DESCRIPTION OF THE TASK:
Line filter on the word "href": copy each matching line from the entries.

[Front-end code edit data]
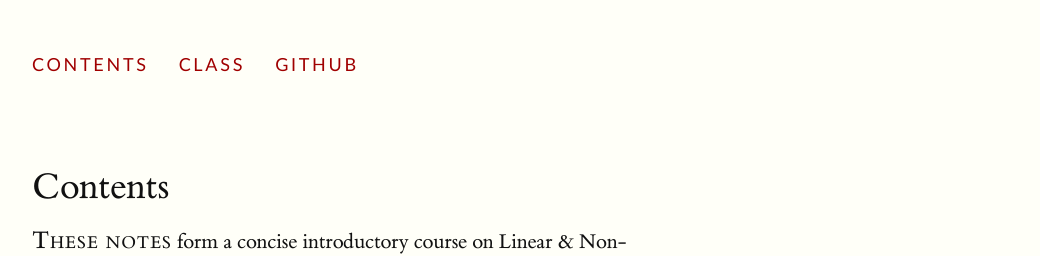
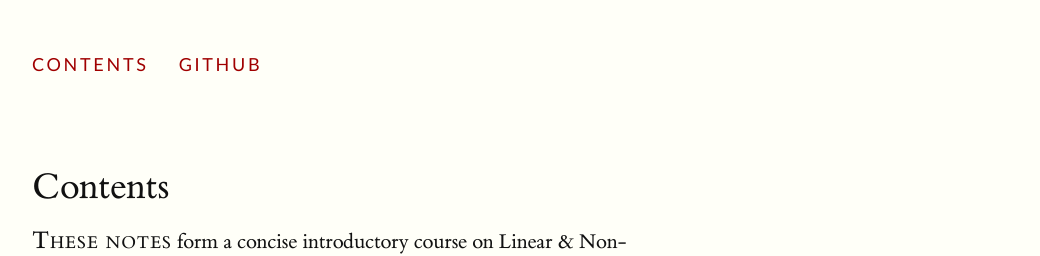
Before and after one commit to RonakDedhiya/notes, a Jekyll site: the page built from index.md, in a window 1280 px wide. Shown: the top 256 px of the page, without its empty margins (128-1168 px from the left). Built offline with Jekyll 4.4.1, drawn with Linux system fonts in a browser that asks for light colours.

Commit message:
Update header.html

```diff
--- a/_includes/header.html
+++ b/_includes/header.html
@@ -2,7 +2,6 @@
 <header>
     <nav class="group">
     <a href="{{ site.baseurl }}/">Contents</a>
-    <a href="http://cs228.stanford.edu/">Class</a>
-    <a href="http://github.com/ermongroup/cs228-notes">GitHub</a>
+    <a href="http://github.com/ronakdedhiya/notes">GitHub</a>
     </nav>
 </header>
```
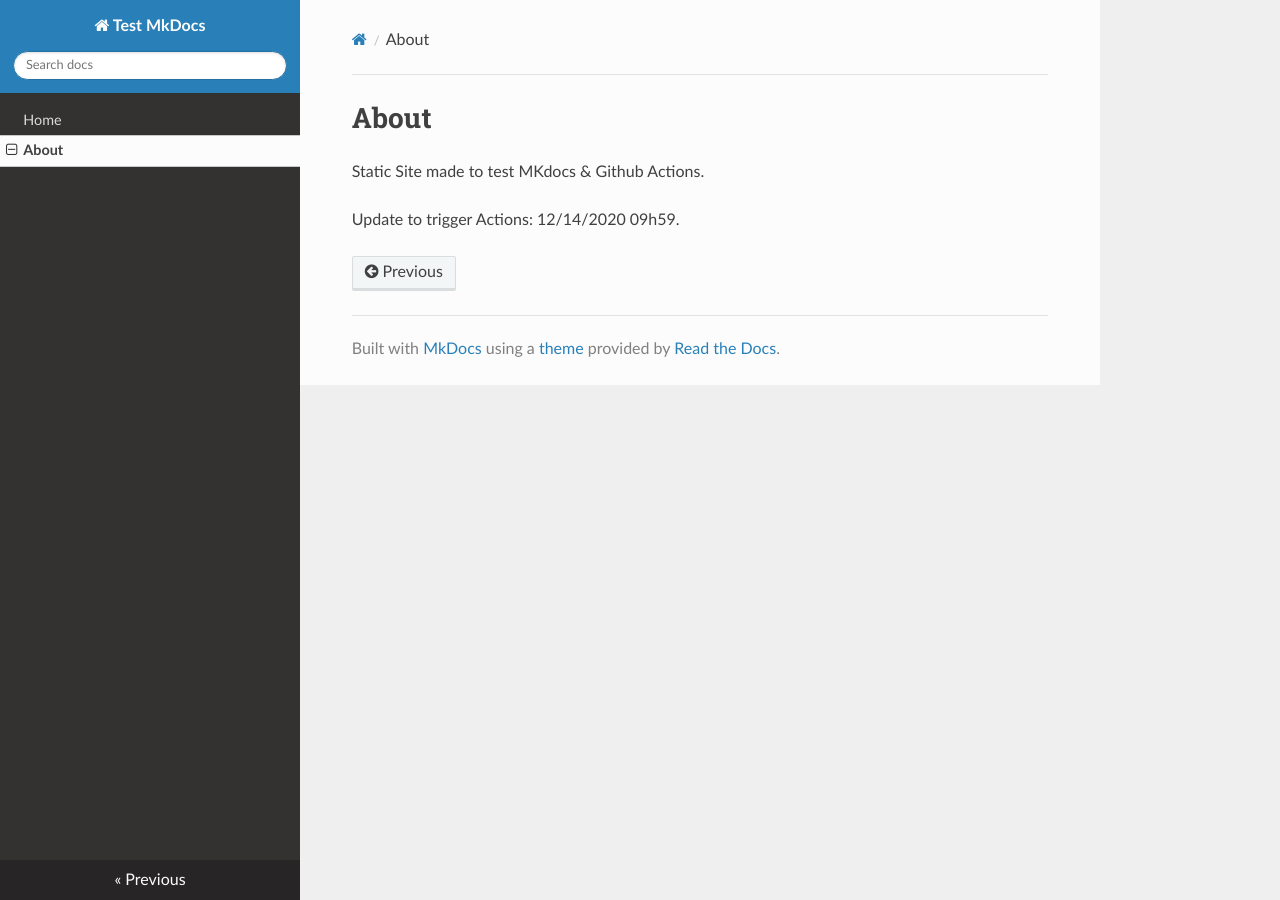
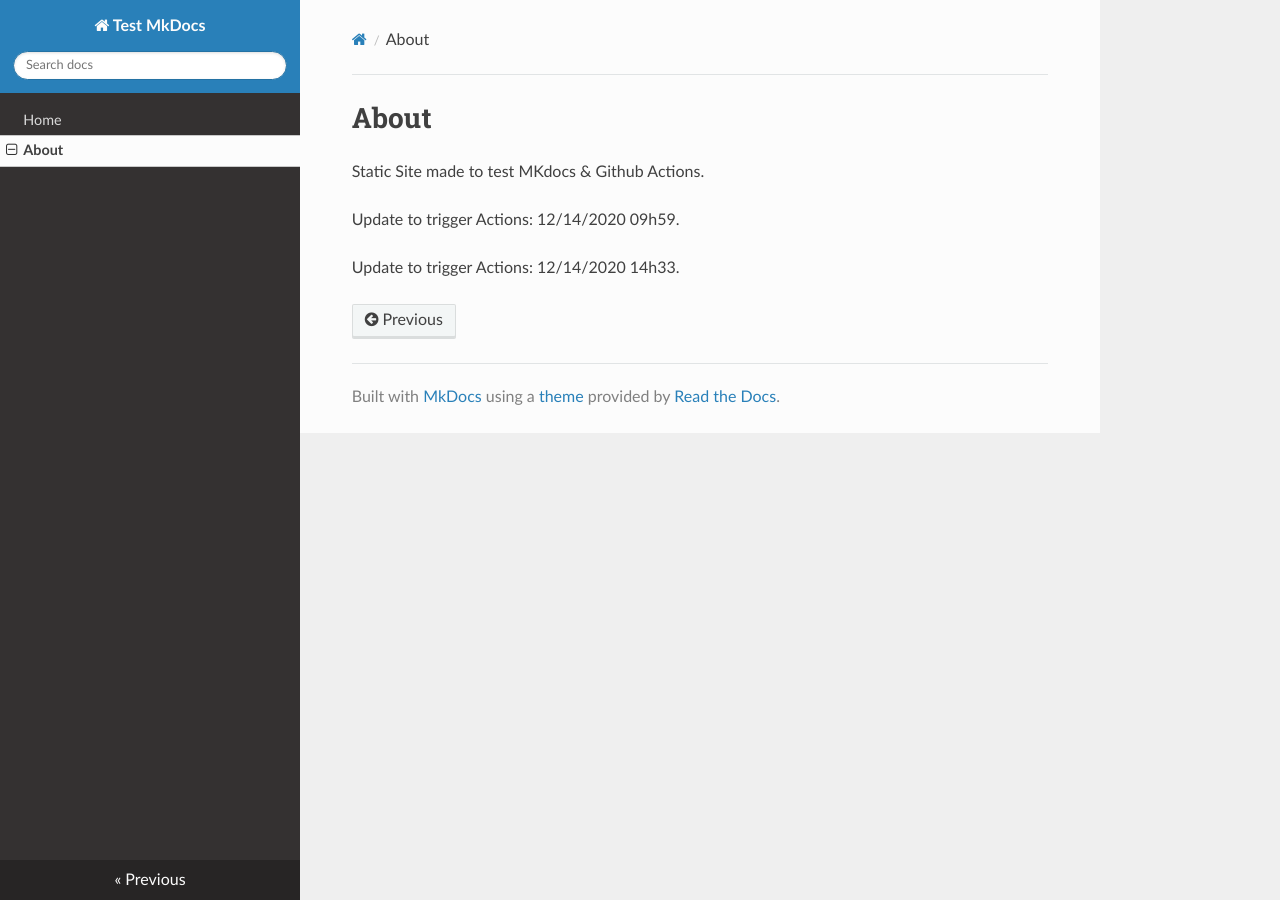
Before and after one commit to marlon-git/my-project, an MkDocs documentation site: the page built from docs/about.md, in a window 1280 px wide. Built offline with MkDocs 1.6.1, drawn with Linux system fonts in a browser that asks for light colours; nearby versions of some CDN libraries.

Commit message:
update for demo

```diff
--- a/docs/about.md
+++ b/docs/about.md
@@ -3,3 +3,5 @@
 Static Site made to test MKdocs & Github Actions.
 
 Update to trigger Actions: 12/14/2020 09h59.
+
+Update to trigger Actions: 12/14/2020 14h33.
```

ANSWER BELOW:
     <a href="{{ site.baseurl }}/">Contents</a>
-    <a href="http://cs228.stanford.edu/">Class</a>
-    <a href="http://github.com/ermongroup/cs228-notes">GitHub</a>
+    <a href="http://github.com/ronakdedhiya/notes">GitHub</a>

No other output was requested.